Latin Name

Tynanthus panurensis

Also Known As

Clavo huasca, clove vine, white clove, clavohuasca, cipó cravo, cipó trindade


Amazon rain forest

Parts Used

Vine wood, leaves, roots

Traditional Use and Health Benefits

Clavohuasca is prepared traditionally as a tincture. However, is also taken as a wine in South America, and is an effective medicine when taken as a decoction (a tea made from boiling the vine wood). Clavohuasca's main therapeutic action are aphrodisiac, analgesic (pain relief), digestive stimulant, febrifuge (reduces fever), and stimulant. It is traditionally from South America and has been used for centuries in Brazilian and Peruvian medicine. The popularity of Clavohuasca is spreading in Europe and North America, being used primarily as an Aphrodisiac and stimulant.

Clavohuasca is effective in stimulating libido, and sexual desire in men and women. It is most effective for male erectile dysfunction, and as a female aphrodisiac for pre-menopausal woman. Clavohuasca is also known to be effective at calming the stomach, increasing appetite and expelling gas.

Typical Use

Clavohuasca can be taken as a tincture, or as a decoction made from the vine wood.

Folklore and History

The Shipibo-Conibo, Kayapó, and Assurini Indian tribes in the Amazon rainforest have used Clavohuasca for centuries as a remedy for erectile dysfunction and strengthening sexual energy. It is also traditionally an ingredient of Ayahuasca, which is an herbal blend brewed by South American Indian shaman for connecting to the spirit world.

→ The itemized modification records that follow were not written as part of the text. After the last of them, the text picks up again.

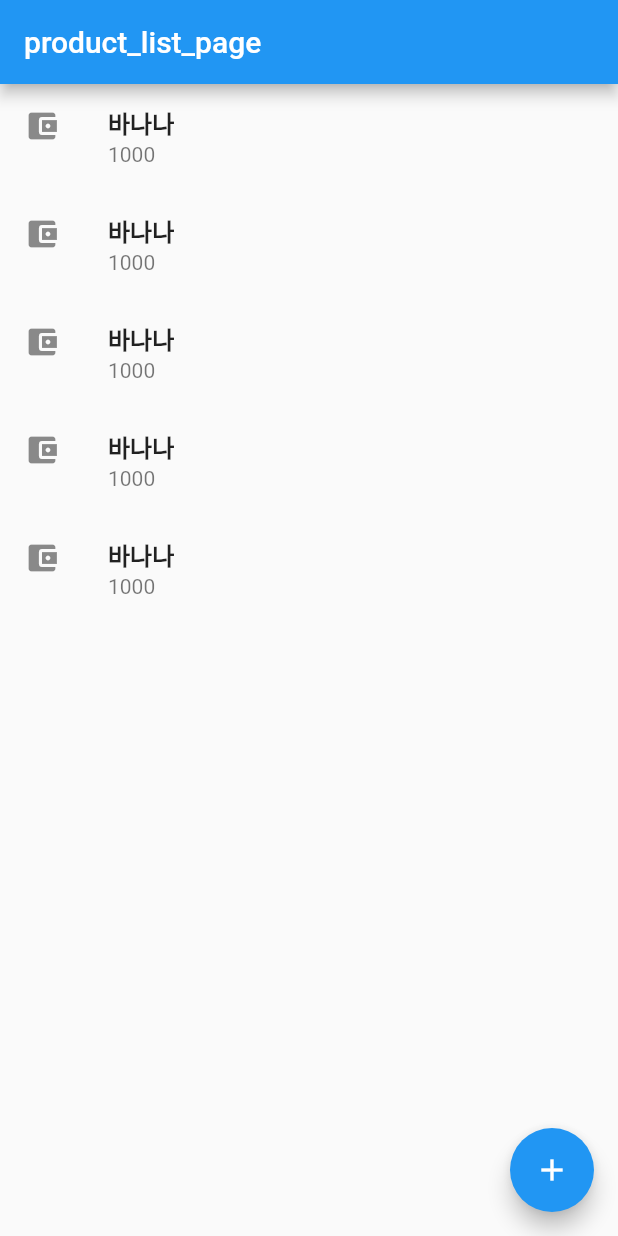
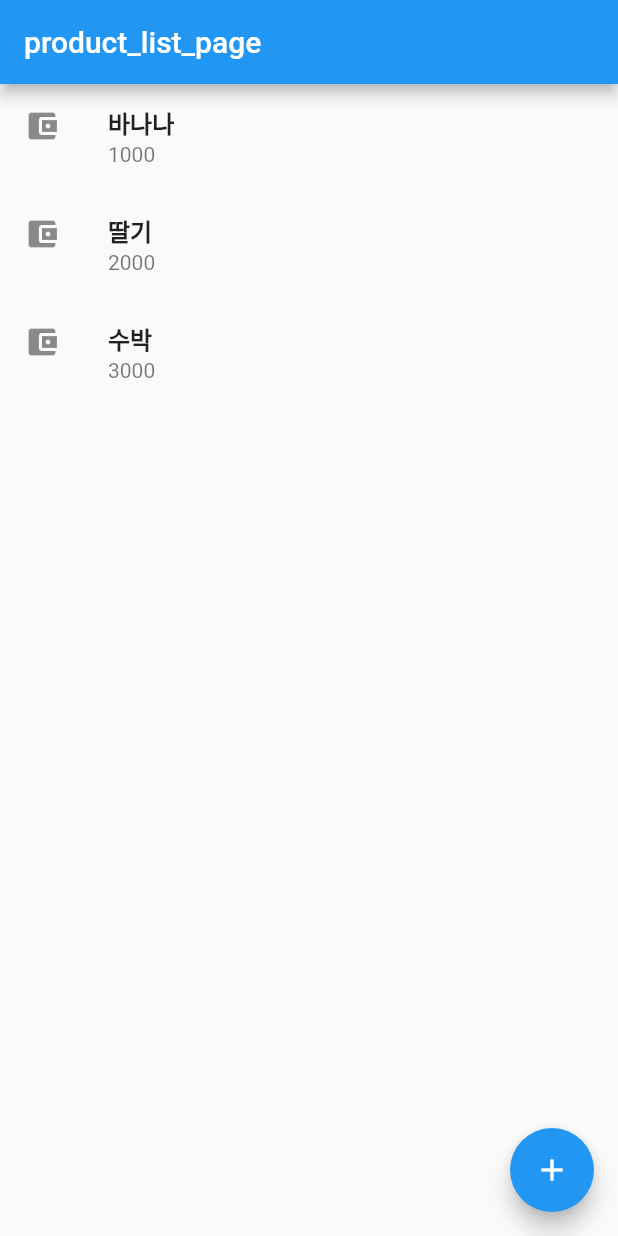
Before and after one commit to jinsa004/data_app, a Flutter app: the screen it shows after launch, on a phone screen of 412 x 824 dp. Run offline on Flutter 3.47's test engine with Material 2 defaults, Android fonts, the phone set to English and light mode, and no system bars; our stand-ins replace flutter_riverpod.

Commit message:
MVCS 패턴 기초설계

```diff
--- a/lib/controller/product_controller.dart
+++ b/lib/controller/product_controller.dart
@@ -1,17 +1,22 @@
 // VIEW -> Controller
 import 'package:data_app/domain/product/product.dart';
 import 'package:data_app/domain/product/product_http_repository.dart';
+import 'package:data_app/views/product/list/product_list_view_model.dart';
 import 'package:flutter_riverpod/flutter_riverpod.dart';
 
 // 창고에 컨트롤러가 등록됨!!! 스프링의 @Component 같은 기능
-final productController = Provider((ref) {
-  return ProductController();
+final productController = Provider<ProductController>((ref) {
+  return ProductController(ref);
 });
 
 class ProductController {
-  ProductHttpRepository repo = ProductHttpRepository();
+  final Ref _ref;
+  ProductController(this._ref);
 
   void findAll() {
-    List<Product> productList = repo.findAll();
+    // 외부통신으로 findAll 데이터를 받음
+    List<Product> productList = _ref.read(productHttpRepository).findAll();
+    // 들고온 findAll 데이터를 VM에 던지고 view는 watch로 값을 받아서 rebuild 되는 것
+    _ref.read(productListViewModel.notifier).onRefresh(productList);
   }
 }
--- a/lib/domain/product/product_http_repository.dart
+++ b/lib/domain/product/product_http_repository.dart
@@ -1,4 +1,9 @@
 import 'package:data_app/domain/product/product.dart';
+import 'package:flutter_riverpod/flutter_riverpod.dart';
+
+final productHttpRepository = Provider<ProductHttpRepository>((ref) {
+  return ProductHttpRepository();
+});
 
 // 밑에서 사용되는 모든 Product는 실전에서는 DTO화할 것!
 class ProductHttpRepository {
--- a/lib/views/product/list/product_list_page.dart
+++ b/lib/views/product/list/product_list_page.dart
@@ -1,4 +1,5 @@
 import 'package:data_app/controller/product_controller.dart';
+import 'package:data_app/views/product/list/product_list_view_model.dart';
 import 'package:flutter/material.dart';
 import 'package:flutter_riverpod/flutter_riverpod.dart';
 
@@ -8,7 +9,7 @@ class ProductListPage extends ConsumerWidget {
   @override
   Widget build(BuildContext context, WidgetRef ref) {
     final pc = ref.read(productController);
-    pc.findAll();
+    final pm = ref.watch(productListViewModel);
 
     return Scaffold(
       floatingActionButton: FloatingActionButton(
@@ -19,15 +20,15 @@ class ProductListPage extends ConsumerWidget {
         title: Text("product_list_page"),
       ),
       body: ListView.builder(
-        itemCount: 5,
+        itemCount: 3,
         itemBuilder: (context, index) => ListTile(
           onTap: () {},
           leading: Icon(Icons.account_balance_wallet),
           title: Text(
-            "바나나",
+            "${pm[index].name}",
             style: TextStyle(fontWeight: FontWeight.bold),
           ),
-          subtitle: Text("1000"),
+          subtitle: Text("${pm[index].price}"),
         ),
       ),
     );
```
Also changed, not shown: lib/views/product/list/product_list_view_model.dart (+4 -3 lines).
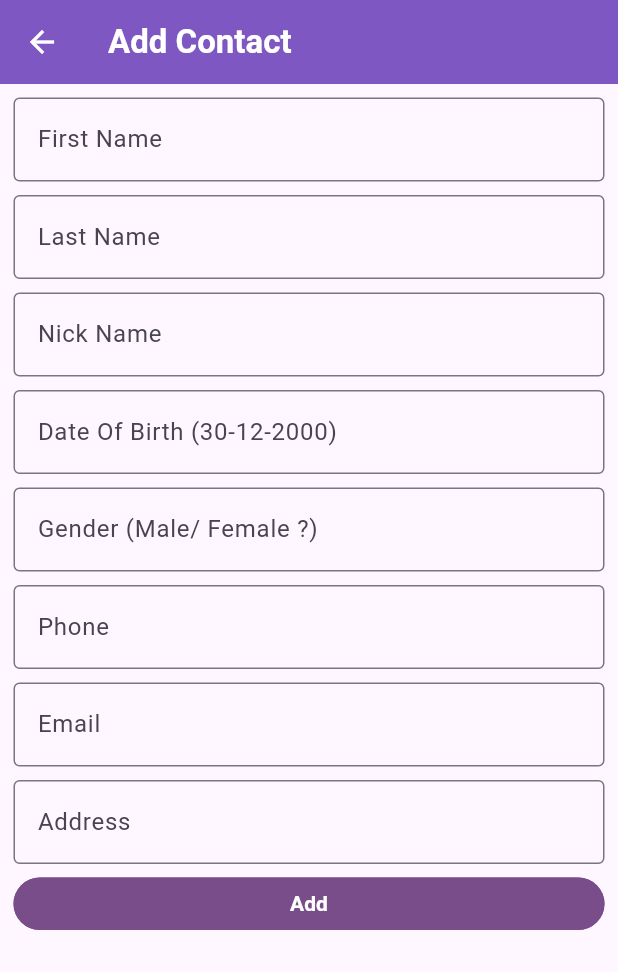
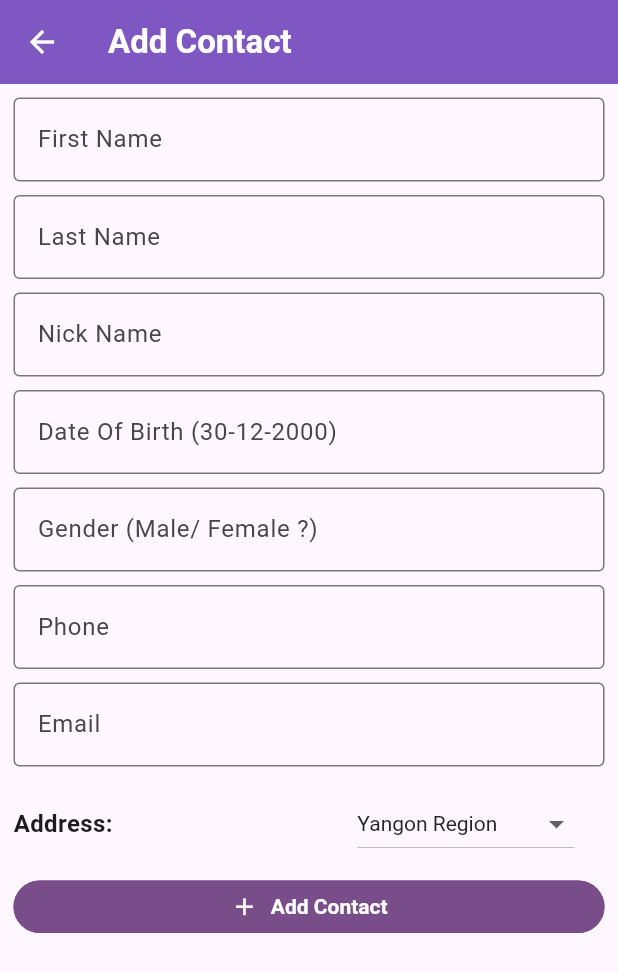
Before and after one commit to mr-xcode/simple_contact_with_crud_backend_using_bloc_state_management_by_mrxcode, a Flutter app: the AddScreen screen opened directly, on a phone screen of 412 x 824 dp. Shown: the top 972 px of the screen. Run offline on Flutter 3.47's test engine with Material 3 defaults, Android fonts, the phone set to English and light mode, and no system bars; drawn by our look-alikes of getwidget; our stand-ins replace bloc, dio, equatable, flutter_bloc, flutter_slidable, get_it and 1 more; generated files the repository leaves out were written again; network calls fail.

Commit message:
address field update with selector

```diff
--- a/lib/screens/add_screen.dart
+++ b/lib/screens/add_screen.dart
@@ -95,6 +95,25 @@ class _ContactFormState extends State<ContactForm> {
       _phone,
       _email,
       _address;
+
+  List<String> items = [
+    'Ayeyarwady Region',
+    'Bago Region',
+    'Chin State',
+    'Kachin State',
+    'Kayin State',
+    'Kayah State',
+    'Magway Region',
+    'Mandalay Region',
+    'Mon State',
+    'Rakhine State',
+    'Sagaing Region',
+    'Shan State',
+    'Tanintharyi Region',
+    'Yangon Region',
+  ];
+  String selectedItem = 'Yangon Region';
+  String? dropdown;
 
   @override
   Widget build(BuildContext context) {
@@ -244,20 +263,35 @@ class _ContactFormState extends State<ContactForm> {
           ),
 
           // Address
-          TextFormField(
-            decoration: const InputDecoration(
-              border: OutlineInputBorder(),
-              hintText: 'Address',
-            ),
-            validator: (value) {
-              if (value!.isEmpty) {
-                return 'Please enter Address';
-              }
-              return null;
-            },
-            onSaved: (value) {
-              _address = value ?? '';
-            },
+          Row(
+            mainAxisAlignment: MainAxisAlignment.spaceBetween,
+            children: [
+              Text(
+                "Address: ",
+                style: TextStyle(fontSize: 16, fontWeight: FontWeight.w600),
+              ),
+              DropdownButton<String>(
+                padding: EdgeInsets.symmetric(horizontal: 20, vertical: 5),
+                borderRadius: BorderRadius.circular(10),
+                hint: Text("Address: "),
+                style: TextStyle(
+                  color: GFColors.DARK,
+                ),
+                value: selectedItem,
+                onChanged: (newValue) {
+                  setState(() {
+                    selectedItem = newValue ?? '';
+                  });
+                  _address = selectedItem.toString();
+                },
+                items: items.map<DropdownMenuItem<String>>((String value) {
+                  return DropdownMenuItem<String>(
+                    value: value,
+                    child: Text(value),
+                  );
+                }).toList(),
+              ),
+            ],
           ),
           const SizedBox(
             height: 9,
@@ -268,6 +302,11 @@ class _ContactFormState extends State<ContactForm> {
             color: GFColors.ALT,
             textColor: Colors.white,
             shape: GFButtonShape.pills,
+            icon: Icon(
+              Icons.add,
+              size: 19,
+              color: Colors.white,
+            ),
             textStyle: const TextStyle(fontWeight: FontWeight.w600),
             onPressed: () {
               if (formKey.currentState!.validate()) {
@@ -286,7 +325,7 @@ class _ContactFormState extends State<ContactForm> {
                 BlocProvider.of<PostContactCubit>(context).addContact(contact);
               }
             },
-            child: const Text('Add'),
+            child: const Text('Add Contact'),
           ),
         ],
       ),
```
Also changed, not shown: 1 other file.
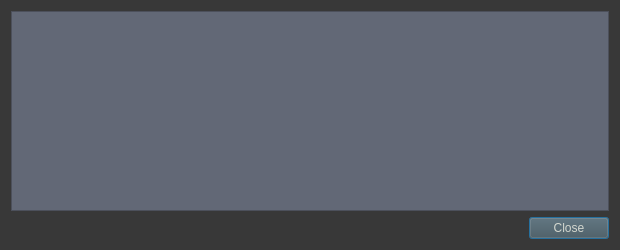
Old version of the form src/qt/forms/transactiondescdialog.ui in the repository xCryptoCash/veles.
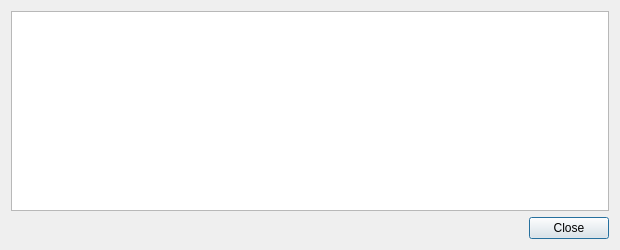
New version of the form.

```diff
--- a/src/qt/forms/transactiondescdialog.ui
+++ b/src/qt/forms/transactiondescdialog.ui
@@ -13,20 +13,12 @@
   <property name="windowTitle">
    <string notr="true">Transaction details</string>
   </property>
-  <property name="styleSheet">
-   <string notr="true">background-color:rgb(56, 56, 56)</string>
-  </property>
   <layout class="QVBoxLayout" name="verticalLayout">
    <item>
     <widget class="QTextEdit" name="detailText">
      <property name="toolTip">
       <string>This pane shows a detailed description of the transaction</string>
      </property>
-     <property name="styleSheet">
-      <string notr="true">background-color:rgb(98, 104, 118);
-color:rgb(211, 215, 207);
-font: &quot;Uroob&quot;;</string>
-     </property>
      <property name="readOnly">
       <bool>true</bool>
      </property>
@@ -34,11 +26,6 @@
    </item>
    <item>
     <widget class="QDialogButtonBox" name="buttonBox">
-     <property name="styleSheet">
-      <string notr="true">background-color:rgb(70, 81, 86);
-color:rgb(211, 215, 207);
-font: 75 12pt &quot;Uroob&quot;;</string>
-     </property>
      <property name="orientation">
       <enum>Qt::Horizontal</enum>
      </property>
```
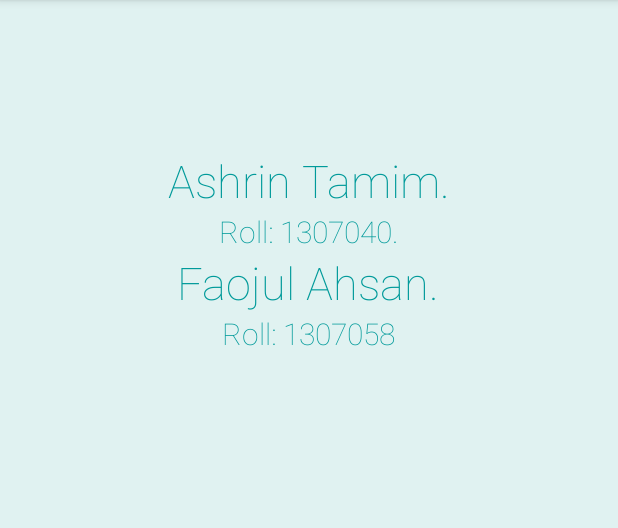
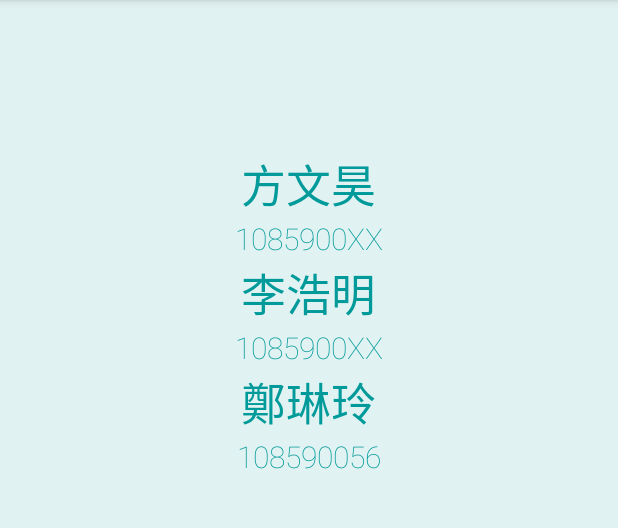
Before and after one commit to FangWen-Hao/android_final_project, an Android app: the AboutUs screen opened directly, with no data from a screen before it, on a phone screen of 412 x 824 dp, the part 84-612 px from its top. Run offline under Robolectric (Android 15) with nearby library versions, the phone set to English and light mode, and no system bars; 1 statement that could not run was skipped.

Commit message:
fixing bugs

```diff
--- a/Smart-Silent-master/Smart-Silent-master/app/src/main/AndroidManifest.xml
+++ b/Smart-Silent-master/Smart-Silent-master/app/src/main/AndroidManifest.xml
@@ -3,8 +3,6 @@
     package="com.example.project.smartsilent"
     android:versionCode="1"
     android:versionName="1.0">
-
-    <uses-sdk android:targetSdkVersion="23" />
 
     <uses-permission android:name="android.permission.WRITE_EXTERNAL_STORAGE" />
     <uses-permission android:name="android.permission.READ_PHONE_STATE" />
--- /dev/null
+++ b/Smart-Silent-master/Smart-Silent-master/app/src/main/res/layout-v16/about_us.xml
@@ -0,0 +1,66 @@
+<LinearLayout xmlns:android="http://schemas.android.com/apk/res/android"
+    xmlns:tools="http://schemas.android.com/tools"
+    android:id="@+id/container"
+    android:layout_width="match_parent"
+    android:layout_height="match_parent"
+    android:background="#E0F2F1"
+    android:orientation="vertical">
+
+    <TextView
+        android:layout_width="wrap_content"
+        android:layout_height="wrap_content"
+        android:layout_gravity="center_horizontal"
+        android:layout_marginTop="100dp"
+        android:fontFamily="sans-serif-thin"
+        android:text="@string/name1"
+        android:textColor="#009A9A"
+        android:textSize="30sp" />
+
+    <TextView
+        android:layout_width="wrap_content"
+        android:layout_height="wrap_content"
+        android:layout_gravity="center_horizontal"
+        android:fontFamily="sans-serif-thin"
+        android:text="@string/id1"
+        android:textColor="#009A9A"
+        android:textSize="20sp" />
+
+    <TextView
+        android:layout_width="wrap_content"
+        android:layout_height="wrap_content"
+        android:layout_gravity="center_horizontal"
+        android:fontFamily="sans-serif-thin"
+        android:text="@string/name2"
+        android:textColor="#009A9A"
+        android:textSize="30sp" />
+
+    <TextView
+        android:layout_width="wrap_content"
+        android:layout_height="wrap_content"
+        android:layout_gravity="center_horizontal"
+        android:fontFamily="sans-serif-thin"
+        android:text="@string/id2"
+        android:textColor="#009A9A"
+        android:textSize="20sp" />
+
+    <TextView
+        android:id="@+id/textView"
+        android:layout_width="wrap_content"
+        android:layout_height="wrap_content"
+        android:layout_gravity="center_horizontal"
+        android:fontFamily="sans-serif-thin"
+        android:text="@string/name3"
+        android:textColor="#009A9A"
+        android:textSize="30sp" />
+
+    <TextView
+        android:id="@+id/textView2"
+        android:layout_width="wrap_content"
+        android:layout_height="wrap_content"
+        android:layout_gravity="center_horizontal"
+        android:fontFamily="sans-serif-thin"
+        android:text="@string/id3"
+        android:textColor="#009A9A"
+        android:textSize="20sp" />
+
+</LinearLayout>
--- a/Smart-Silent-master/Smart-Silent-master/app/src/main/res/layout/about_us.xml
+++ b/Smart-Silent-master/Smart-Silent-master/app/src/main/res/layout/about_us.xml
@@ -9,38 +9,59 @@
     <TextView
         android:layout_width="wrap_content"
         android:layout_height="wrap_content"
+        android:layout_gravity="center_horizontal"
+        android:layout_marginTop="100dp"
         android:fontFamily="sans-serif-thin"
-        android:textSize="30dp"
+        android:text="@string/name1"
         android:textColor="#009A9A"
-        android:layout_marginTop="100dp"
-        android:layout_gravity="center_horizontal"
-        android:text="Ashrin Tamim."/>
+        android:textSize="30sp"
+        tools:targetApi="jelly_bean" />
 
     <TextView
         android:layout_width="wrap_content"
         android:layout_height="wrap_content"
+        android:layout_gravity="center_horizontal"
         android:fontFamily="sans-serif-thin"
-        android:textSize="20dp"
+        android:text="@string/id1"
         android:textColor="#009A9A"
-       android:layout_gravity="center_horizontal"
-        android:text="Roll: 1307040."/>
+        android:textSize="20sp"
+        tools:targetApi="jelly_bean" />
 
     <TextView
         android:layout_width="wrap_content"
         android:layout_height="wrap_content"
+        android:layout_gravity="center_horizontal"
         android:fontFamily="sans-serif-thin"
-        android:textSize="30dp"
+        android:text="@string/name2"
         android:textColor="#009A9A"
-       android:layout_gravity="center_horizontal"
-        android:text="Faojul Ahsan."/>
+        android:textSize="30sp" />
 
     <TextView
         android:layout_width="wrap_content"
         android:layout_height="wrap_content"
+        android:layout_gravity="center_horizontal"
         android:fontFamily="sans-serif-thin"
-        android:textSize="20dp"
+        android:text="@string/id2"
         android:textColor="#009A9A"
+        android:textSize="20sp" />
+
+    <TextView
+        android:layout_width="wrap_content"
+        android:layout_height="wrap_content"
         android:layout_gravity="center_horizontal"
-        android:text="Roll: 1307058"/>
+        android:fontFamily="sans-serif-thin"
+        android:text="@string/name3"
+        android:textColor="#009A9A"
+        android:textSize="30sp" />
+
+    <TextView
+        android:id="@+id/textView2"
+        android:layout_width="wrap_content"
+        android:layout_height="wrap_content"
+        android:layout_gravity="center_horizontal"
+        android:fontFamily="sans-serif-thin"
+        android:text="@string/id3"
+        android:textColor="#009A9A"
+        android:textSize="20sp" />
 
 </LinearLayout>
--- a/Smart-Silent-master/Smart-Silent-master/app/src/main/res/values/strings.xml
+++ b/Smart-Silent-master/Smart-Silent-master/app/src/main/res/values/strings.xml
@@ -9,7 +9,7 @@
     <string name="open_drawer">Drawer Open</string>
     <string name="close_drawer">Drawer Close</string>
     <string name="about_us">
-        Ashrin Tamim \n Roll: 1307040 \n Faojul Ahsan \n Roll:1307058
+        方文昊 \n 1085900XX \n 李浩明 \n 1085900XX \n 鄭琳玲 \n 108590056
     </string>
 
 
@@ -21,7 +21,7 @@
     <string name="geofences_removed">Tracking Stopped.</string>
 
     <!-- Error strings -->
-    <string name="not_connected">GoogleApiClient is not yet connected.Plaese Try again.</string>
+    <string name="not_connected">GoogleApiClient is not yet connected. Please Try again.</string>
     <string name="geofence_not_available">Geofence service is not available now</string>
     <string name="geofence_too_many_geofences">Your app has registered too many geofences</string>
     <string name="geofence_too_many_pending_intents">
@@ -77,6 +77,12 @@
     <string name="help_1">1. Using \'Select Time\' feature user can silent their devices for a specific period of time. They have to set the time periods.</string>
     <string name="help_2">2. User can select locations as a silent zone using \'Select Place\' feature. There you can select your current place using \'Current Place\'. You can also select nearby places from map and search places worldwide using \'Pick Place\'.</string>
     <string name="help_3">3. Selected time and places will be placed in corresponding lists. You can show your selected places from there.</string>
+    <string name="name1">方文昊</string>
+    <string name="id1">1085900XX</string>
+    <string name="name2">李浩明</string>
+    <string name="id2">1085900XX</string>
+    <string name="name3">鄭琳玲</string>
+    <string name="id3">108590056</string>
 
 
 </resources>
```
Also changed, not shown: Smart-Silent-master/Smart-Silent-master/app/build.gradle (+36 -27 lines), Smart-Silent-master/Smart-Silent-master/app/src/main/java/com/example/project/smartsilent/PickPlace.java (+4 -3 lines), 1841 other files.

Clavohuasca is used in Peruvian herbal medicine as a remedy for impotence and frigidity, and for treating a fever, and as pain relief. In Brazilian herbal medicine Clavohuasca is used as a remedy for indigestion, intestinal gas and as an aphrodisiac and is known as Cipo cravo.


Preliminary phytochemical analysis by Brazilian scientists have discovered an alkaloid they named tinantina as well as tannic acids, eugenol, and other essential oils.


None known.